- _TASK PROMPT_:
Return all lines from the listing below in which the string "border" occurs.

- _DATA SUPPLIED_:
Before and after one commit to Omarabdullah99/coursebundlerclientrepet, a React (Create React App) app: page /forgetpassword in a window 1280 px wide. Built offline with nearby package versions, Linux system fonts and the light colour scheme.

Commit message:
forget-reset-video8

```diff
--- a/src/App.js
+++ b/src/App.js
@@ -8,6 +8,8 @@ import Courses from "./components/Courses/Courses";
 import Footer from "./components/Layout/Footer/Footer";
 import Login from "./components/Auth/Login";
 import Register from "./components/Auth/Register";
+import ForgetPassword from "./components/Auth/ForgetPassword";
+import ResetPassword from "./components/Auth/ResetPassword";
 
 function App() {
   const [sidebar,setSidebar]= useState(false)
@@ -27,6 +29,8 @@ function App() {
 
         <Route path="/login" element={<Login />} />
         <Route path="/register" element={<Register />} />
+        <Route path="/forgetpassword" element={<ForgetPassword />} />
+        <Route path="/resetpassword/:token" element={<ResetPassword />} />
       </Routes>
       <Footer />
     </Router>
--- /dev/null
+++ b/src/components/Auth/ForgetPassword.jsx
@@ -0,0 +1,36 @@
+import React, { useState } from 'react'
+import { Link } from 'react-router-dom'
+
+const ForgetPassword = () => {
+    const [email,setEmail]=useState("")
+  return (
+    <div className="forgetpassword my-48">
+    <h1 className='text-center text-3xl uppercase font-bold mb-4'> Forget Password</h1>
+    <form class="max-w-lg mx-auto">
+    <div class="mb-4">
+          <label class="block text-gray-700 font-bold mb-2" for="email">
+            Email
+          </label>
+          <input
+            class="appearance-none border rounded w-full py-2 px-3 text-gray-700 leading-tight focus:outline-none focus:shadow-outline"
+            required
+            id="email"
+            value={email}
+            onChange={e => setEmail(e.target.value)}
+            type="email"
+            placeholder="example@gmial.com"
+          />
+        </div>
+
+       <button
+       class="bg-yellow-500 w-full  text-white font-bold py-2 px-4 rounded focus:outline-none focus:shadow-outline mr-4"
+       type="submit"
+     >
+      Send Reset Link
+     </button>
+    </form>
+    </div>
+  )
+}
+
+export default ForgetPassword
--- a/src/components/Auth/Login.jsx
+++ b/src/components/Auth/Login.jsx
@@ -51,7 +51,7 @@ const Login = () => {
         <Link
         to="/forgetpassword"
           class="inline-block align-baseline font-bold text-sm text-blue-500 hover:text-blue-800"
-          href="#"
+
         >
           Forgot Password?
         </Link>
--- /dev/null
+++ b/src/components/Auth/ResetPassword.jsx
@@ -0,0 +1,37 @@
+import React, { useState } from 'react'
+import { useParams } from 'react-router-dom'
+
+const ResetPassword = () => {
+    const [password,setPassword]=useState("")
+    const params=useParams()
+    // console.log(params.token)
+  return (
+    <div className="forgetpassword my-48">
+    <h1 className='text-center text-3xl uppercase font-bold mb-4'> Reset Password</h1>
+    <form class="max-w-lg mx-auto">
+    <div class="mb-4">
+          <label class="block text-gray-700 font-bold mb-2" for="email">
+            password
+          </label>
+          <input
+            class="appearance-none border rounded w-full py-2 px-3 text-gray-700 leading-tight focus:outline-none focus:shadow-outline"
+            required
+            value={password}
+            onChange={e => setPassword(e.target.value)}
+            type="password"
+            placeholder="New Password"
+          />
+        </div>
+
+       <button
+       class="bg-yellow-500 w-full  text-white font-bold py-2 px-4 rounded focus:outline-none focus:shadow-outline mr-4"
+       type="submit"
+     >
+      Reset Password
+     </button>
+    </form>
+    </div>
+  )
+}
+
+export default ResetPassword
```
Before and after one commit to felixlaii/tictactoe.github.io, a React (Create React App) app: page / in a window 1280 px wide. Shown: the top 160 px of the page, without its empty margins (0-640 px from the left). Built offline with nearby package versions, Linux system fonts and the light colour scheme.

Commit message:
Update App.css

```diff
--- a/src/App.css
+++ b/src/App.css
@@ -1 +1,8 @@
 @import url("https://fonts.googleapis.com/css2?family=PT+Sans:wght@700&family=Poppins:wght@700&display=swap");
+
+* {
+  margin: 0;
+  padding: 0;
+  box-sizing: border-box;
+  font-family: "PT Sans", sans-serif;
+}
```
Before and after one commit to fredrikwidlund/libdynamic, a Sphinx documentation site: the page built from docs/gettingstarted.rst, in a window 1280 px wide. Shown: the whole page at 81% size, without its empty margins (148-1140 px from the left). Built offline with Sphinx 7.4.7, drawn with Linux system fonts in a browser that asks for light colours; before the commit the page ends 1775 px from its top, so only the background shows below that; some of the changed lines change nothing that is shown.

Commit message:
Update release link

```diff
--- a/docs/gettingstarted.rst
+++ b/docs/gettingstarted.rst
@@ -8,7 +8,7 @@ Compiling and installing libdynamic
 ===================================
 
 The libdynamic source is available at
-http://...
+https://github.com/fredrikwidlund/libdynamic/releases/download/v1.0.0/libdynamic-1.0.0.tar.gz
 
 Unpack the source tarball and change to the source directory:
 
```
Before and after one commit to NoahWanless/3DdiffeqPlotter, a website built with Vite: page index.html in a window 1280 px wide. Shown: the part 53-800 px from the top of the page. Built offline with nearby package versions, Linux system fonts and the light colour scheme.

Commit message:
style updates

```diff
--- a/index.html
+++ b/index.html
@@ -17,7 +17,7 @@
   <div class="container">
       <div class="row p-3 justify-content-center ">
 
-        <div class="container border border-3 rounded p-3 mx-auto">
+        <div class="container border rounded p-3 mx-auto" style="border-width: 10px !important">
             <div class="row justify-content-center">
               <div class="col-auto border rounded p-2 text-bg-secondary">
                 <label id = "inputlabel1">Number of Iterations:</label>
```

- _OUTPUT BELOW_:
+            class="appearance-none border rounded w-full py-2 px-3 text-gray-700 leading-tight focus:outline-none focus:shadow-outline"
+            class="appearance-none border rounded w-full py-2 px-3 text-gray-700 leading-tight focus:outline-none focus:shadow-outline"
+  box-sizing: border-box;
-        <div class="container border border-3 rounded p-3 mx-auto">
+        <div class="container border rounded p-3 mx-auto" style="border-width: 10px !important">
               <div class="col-auto border rounded p-2 text-bg-secondary">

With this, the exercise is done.